"They're after me to be more patient, and I'm trying," he said. "But it sure as hell doesn't seem to be working. I need to swing the bat. I've got to hack. I don't want to be no .300 hitter; I want to hit bombs."
Jacque Jones, meanwhile, whose 2002 development (and production in the leadoff role) played as big a part in the team's success as Hunter's contributions, is off to the kind of start his outfield partner had last season. While Jones will never be a prototypical Ricky Henderson-style leadoff hitter, he has demonstrated an increasing willingness to be more selective at the plate. He's only drawn two walks thus far, but Jones is taking more pitches, and the slightly more patient approach is already paying off; Jones is batting a team-leading .364, with an OBP of .388 -but if a guy's hitting .364 who really gives a rat's ass what his on base percentage is? It's interesting to compare the production of Hunter and Jones after the All Star break last year, and if those numbers mean anything to this year's club it will be the worst sort of good news-bad news scenario. After the break Jones went on a tear, hitting .322 with a .514 slugging average and 14 homeruns. Hunter, after carrying the team through the first couple months of the season, cooled off considerably in the second half, batting just .263 with nine homers.

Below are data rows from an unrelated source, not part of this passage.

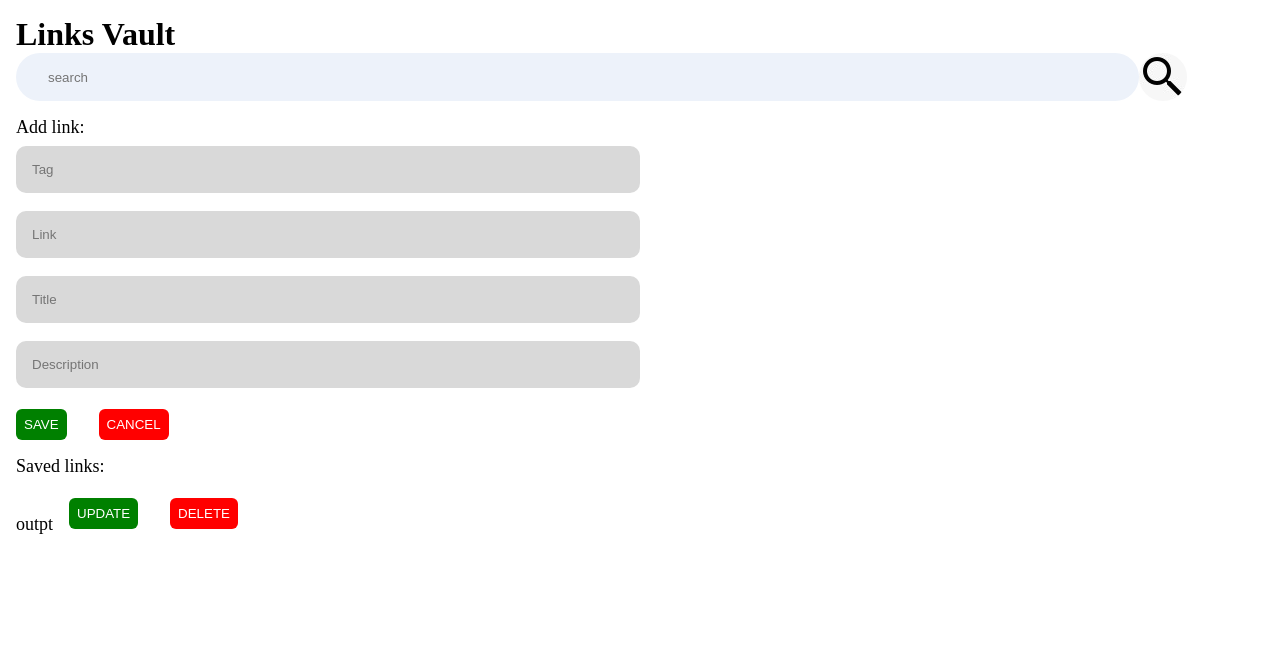
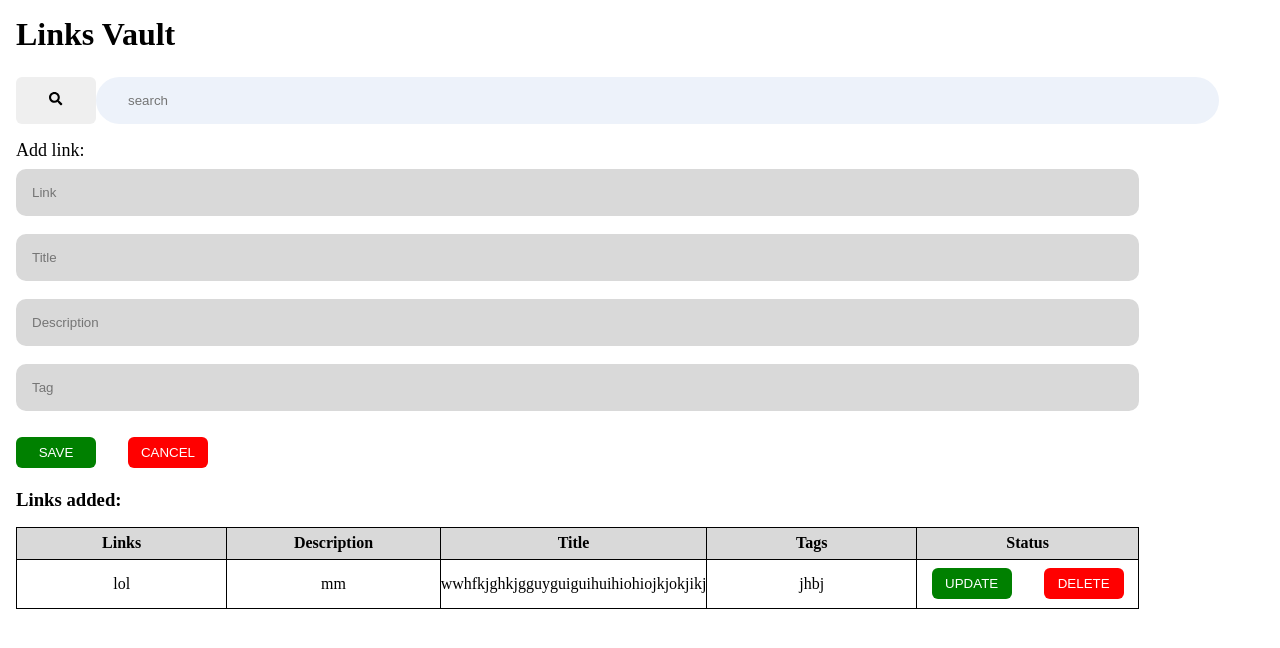
Before and after one commit to Ntombenhle2004/Task2-linkVault, a React (Vite) app: page / in a window 1280 px wide. Shown: the top 648 px of the page. Built offline with nearby package versions, Linux system fonts and the light colour scheme.

Commit message:
i deleted everything that was on output.tsx and created a table then i also changed the image to an icon  on the seachbar.tsx  i then style the table on app.css i also changed the witof my inputs

```diff
--- a/package.json
+++ b/package.json
@@ -11,7 +11,8 @@
   },
   "dependencies": {
     "react": "^19.1.1",
-    "react-dom": "^19.1.1"
+    "react-dom": "^19.1.1",
+    "react-icons": "^5.5.0"
   },
   "devDependencies": {
     "@eslint/js": "^9.33.0",
--- a/src/App.css
+++ b/src/App.css
@@ -16,7 +16,7 @@ body,
 .SearchBar{
   display: flex;
   flex-direction: row;
-
+  padding-top: 1.5rem;
 }
 #search{
 width: 90%;
@@ -28,8 +28,6 @@ padding-left: 2rem;
 }
 #searchB{
    border-radius: 50%;
-
-   background-color: red;
 }
 p{
   font-size: 18px;
@@ -40,7 +38,7 @@ p{
 }
 
 input{
-  width: 50%;
+  width: 90%;
   padding: 1rem;
   border-radius: 10px;
   background-color: #D9D9D9;
@@ -51,20 +49,45 @@ button{
  border-radius: 6px;
  color: white;
  border: none;
+ width: 5rem;
 }
 .AddlinkBtn{
-  padding-top: 1.3rem;
+  padding-top: 0.5rem;
   display: flex;
   flex-direction: row;
-  gap:1rem
+  gap:1rem;
+
 }
 .MyOutputs{
    padding-top: 1.3rem;
-  display: flex;
-  flex-direction: row;
+  /* display: flex;
+  flex-direction: row; */
   gap:1rem
-}
-#output{
-  width: 50%;
 
 }
+table, th, td{
+    border:1px solid black;
+    border-collapse: collapse;
+  }
+  th{
+     height: 2rem;
+     background-color:#D9D9D9;
+     width: 20%;
+  }
+  td{
+    height: 3rem;
+    text-align: center;
+
+  }
+  table{
+    width: 90%;
+    margin-top: 1rem;
+  }
+  #outputBtn{
+    display: flex;
+    flex-direction: row;
+    align-items: center;
+    justify-content: center;
+    gap: 2rem;
+    border: none;
+  }
--- a/src/App.tsx
+++ b/src/App.tsx
@@ -17,25 +17,22 @@ function App() {
 
         <div className="addlink">
           <Paragraphs name="Add link:" />
+          <div className="myinputs">
+            <Inputs text="Link" id="link" /> <br />
+            <Inputs text="Title" id="title" /> <br />
+            <Inputs text="Description" id="descrip" /> <br/>
+            <Inputs text="Tag" id="tag" /> <br />
+          </div>
 
-          <div className="myinputs">
-            <Inputs text="Tag" /> <br/>
-            <Inputs text="Link" /> <br/>
-            <Inputs text="Title" /> <br/>
-            <Inputs text="Description" id="descrip" />
-          </div>
           <div className="AddlinkBtn">
-            <Buttons name="SAVE" id="save" colors="green" /> <br/>
+            <Buttons name="SAVE" id="save" colors="green" /> <br />
             <Buttons name="CANCEL" id="Cancel" colors="Red" />
           </div>
         </div>
 
         <div className="savedlinks">
-          <Paragraphs name="Saved links:" />
           <div className="MyOutputs">
-            <Outputs name="outpt" />
-            <Buttons name="UPDATE" id="update" colors="green" /><br/>
-            <Buttons name="DELETE" id="delete" colors="Red" />
+            <Outputs />
           </div>
         </div>
       </div>
--- a/src/components/Inputs.tsx
+++ b/src/components/Inputs.tsx
@@ -1,6 +1,6 @@
 interface Input{
 text: string,
-id?: string,
+id: string,
 }
 
 export default function Inputs({text, id,}:Input) {
--- a/src/components/outputs.tsx
+++ b/src/components/outputs.tsx
@@ -1,13 +1,31 @@
-interface Output {
-  name: string,
-}
+import Buttons from "./buttons";
 
-export default function Outputs({name}: Output) {
+export default function Outputs() {
   return (
     <div>
-      <p typeof="text" id="output">
-        {name}
-      </p>
+      <h3>Links added: </h3>
+
+      <table>
+        <tr>
+          <th>Links</th>
+          <th>Description</th>
+          <th>Title</th>
+          <th>Tags</th>
+          <th> Status</th>
+        </tr>
+
+        <tr>
+          <td>lol</td>
+          <td>mm</td>
+          <td>wwhfkjghkjgguyguiguihuihiohiojkjokjikj</td>
+          <td>jhbj</td>
+          <td id="outputBtn">
+            <Buttons name="UPDATE" id="update" colors="green" />
+
+            <Buttons name="DELETE" id="delete" colors="Red" />
+          </td>
+        </tr>
+      </table>
     </div>
   );
 }
--- a/src/components/searchbar.tsx
+++ b/src/components/searchbar.tsx
@@ -1,13 +1,16 @@
+import { FaSearch } from "react-icons/fa";
 
-import searchB from "../assets/images/36032015-e52b-4f6f-a8e2-b011b990df20.jfif";
 
 export default function Searchbar() {
   return (
     <div>
       <div className="SearchBar">
-        <input type="text" id="search" placeholder="search"></input>
-        <img src={searchB} alt="Search Bar" id="searchB"></img>
-      </div>
+
+        <button  id="icon"><FaSearch className="social-icon instagram" style={{color:'black'}}/></button>
+        <input type="text" id="search" placeholder="search"/>
+        </div>
+
     </div>
+
   );
 }
```
Also changed, not shown: 1 other file (tests, documents, lock files or other folders).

If you break the numbers down even further and just compare the last two months, the breakdown is even more glaring: In August, Jones hit .302 with eight homeruns, while Hunter managed just two homers and his average fell to .224. Hunter followed up his lousy August with an equally tepid September (.234, three HRs). Jones, on the other hand, was the hottest Twins hitter in the last month, hitting .369 with two homeruns. While Jones and Hunter are pals, there are essential temperamental differences between them that have become more apparent since last year's break. Hunter is among the most mild-mannered of Twins. Even when frustrated he's an amiable guy to be around. Jones is a different guy altogether, high-strung and moody. He's as overtly fiery as Hunter is mellow, and he seems driven by competition both on the field and in the clubhouse; Jones often seems rankled by the comparisons with Hunter, and to his credit he has channeled that frustration into his performance, becoming in the process a better all around player than he was last year at this time. That rivalry is a good thing for the Twins, and it'll be interesting to see if Hunter can elevate his own game in kind.